# Task to complete:
Copy out the data below. Leave nothing out and alter nothing.

# Entries supplied:
=== Section Start ===

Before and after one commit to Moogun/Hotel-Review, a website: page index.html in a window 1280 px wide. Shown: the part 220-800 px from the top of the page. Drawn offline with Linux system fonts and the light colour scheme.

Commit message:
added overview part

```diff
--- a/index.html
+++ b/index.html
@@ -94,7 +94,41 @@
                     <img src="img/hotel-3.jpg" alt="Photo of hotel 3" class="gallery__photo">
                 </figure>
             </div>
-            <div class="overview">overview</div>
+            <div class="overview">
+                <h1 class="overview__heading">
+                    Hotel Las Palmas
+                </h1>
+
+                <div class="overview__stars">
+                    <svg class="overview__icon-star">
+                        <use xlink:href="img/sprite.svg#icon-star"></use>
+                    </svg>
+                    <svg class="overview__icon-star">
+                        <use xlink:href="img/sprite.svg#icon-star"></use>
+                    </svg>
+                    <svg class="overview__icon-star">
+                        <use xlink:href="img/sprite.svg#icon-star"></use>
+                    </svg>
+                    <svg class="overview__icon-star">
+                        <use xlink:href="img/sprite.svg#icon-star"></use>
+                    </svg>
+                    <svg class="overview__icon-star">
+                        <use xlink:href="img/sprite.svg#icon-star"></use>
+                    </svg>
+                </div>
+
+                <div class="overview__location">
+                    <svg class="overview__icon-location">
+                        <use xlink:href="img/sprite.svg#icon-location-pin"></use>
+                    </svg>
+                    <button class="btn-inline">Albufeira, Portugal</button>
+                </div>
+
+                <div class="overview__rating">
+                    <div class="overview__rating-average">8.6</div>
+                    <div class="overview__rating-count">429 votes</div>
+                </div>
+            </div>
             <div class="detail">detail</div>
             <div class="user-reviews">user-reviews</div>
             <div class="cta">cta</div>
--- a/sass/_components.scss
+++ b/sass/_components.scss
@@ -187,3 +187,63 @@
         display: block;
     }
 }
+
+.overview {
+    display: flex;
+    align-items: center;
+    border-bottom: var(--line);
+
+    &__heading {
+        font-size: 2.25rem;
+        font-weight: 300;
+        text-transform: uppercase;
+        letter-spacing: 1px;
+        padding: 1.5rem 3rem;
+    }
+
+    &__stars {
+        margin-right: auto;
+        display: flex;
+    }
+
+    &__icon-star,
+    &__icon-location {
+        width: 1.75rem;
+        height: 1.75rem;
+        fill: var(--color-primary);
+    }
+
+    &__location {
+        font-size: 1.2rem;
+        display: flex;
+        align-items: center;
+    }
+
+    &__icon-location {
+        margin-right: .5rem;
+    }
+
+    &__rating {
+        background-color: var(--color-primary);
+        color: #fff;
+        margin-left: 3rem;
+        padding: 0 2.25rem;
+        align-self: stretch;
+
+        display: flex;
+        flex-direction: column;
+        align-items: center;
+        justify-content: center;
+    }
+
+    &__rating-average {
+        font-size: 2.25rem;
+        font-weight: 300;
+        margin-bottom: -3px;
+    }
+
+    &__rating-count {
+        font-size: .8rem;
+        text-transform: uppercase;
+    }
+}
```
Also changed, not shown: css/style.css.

=== Section End ===

# Answer to this problem:
Before and after one commit to Moogun/Hotel-Review, a website: page index.html in a window 1280 px wide. Shown: the part 220-800 px from the top of the page. Drawn offline with Linux system fonts and the light colour scheme.

Commit message:
added overview part

```diff
--- a/index.html
+++ b/index.html
@@ -94,7 +94,41 @@
                     <img src="img/hotel-3.jpg" alt="Photo of hotel 3" class="gallery__photo">
                 </figure>
             </div>
-            <div class="overview">overview</div>
+            <div class="overview">
+                <h1 class="overview__heading">
+                    Hotel Las Palmas
+                </h1>
+
+                <div class="overview__stars">
+                    <svg class="overview__icon-star">
+                        <use xlink:href="img/sprite.svg#icon-star"></use>
+                    </svg>
+                    <svg class="overview__icon-star">
+                        <use xlink:href="img/sprite.svg#icon-star"></use>
+                    </svg>
+                    <svg class="overview__icon-star">
+                        <use xlink:href="img/sprite.svg#icon-star"></use>
+                    </svg>
+                    <svg class="overview__icon-star">
+                        <use xlink:href="img/sprite.svg#icon-star"></use>
+                    </svg>
+                    <svg class="overview__icon-star">
+                        <use xlink:href="img/sprite.svg#icon-star"></use>
+                    </svg>
+                </div>
+
+                <div class="overview__location">
+                    <svg class="overview__icon-location">
+                        <use xlink:href="img/sprite.svg#icon-location-pin"></use>
+                    </svg>
+                    <button class="btn-inline">Albufeira, Portugal</button>
+                </div>
+
+                <div class="overview__rating">
+                    <div class="overview__rating-average">8.6</div>
+                    <div class="overview__rating-count">429 votes</div>
+                </div>
+            </div>
             <div class="detail">detail</div>
             <div class="user-reviews">user-reviews</div>
             <div class="cta">cta</div>
--- a/sass/_components.scss
+++ b/sass/_components.scss
@@ -187,3 +187,63 @@
         display: block;
     }
 }
+
+.overview {
+    display: flex;
+    align-items: center;
+    border-bottom: var(--line);
+
+    &__heading {
+        font-size: 2.25rem;
+        font-weight: 300;
+        text-transform: uppercase;
+        letter-spacing: 1px;
+        padding: 1.5rem 3rem;
+    }
+
+    &__stars {
+        margin-right: auto;
+        display: flex;
+    }
+
+    &__icon-star,
+    &__icon-location {
+        width: 1.75rem;
+        height: 1.75rem;
+        fill: var(--color-primary);
+    }
+
+    &__location {
+        font-size: 1.2rem;
+        display: flex;
+        align-items: center;
+    }
+
+    &__icon-location {
+        margin-right: .5rem;
+    }
+
+    &__rating {
+        background-color: var(--color-primary);
+        color: #fff;
+        margin-left: 3rem;
+        padding: 0 2.25rem;
+        align-self: stretch;
+
+        display: flex;
+        flex-direction: column;
+        align-items: center;
+        justify-content: center;
+    }
+
+    &__rating-average {
+        font-size: 2.25rem;
+        font-weight: 300;
+        margin-bottom: -3px;
+    }
+
+    &__rating-count {
+        font-size: .8rem;
+        text-transform: uppercase;
+    }
+}
```
Also changed, not shown: css/style.css.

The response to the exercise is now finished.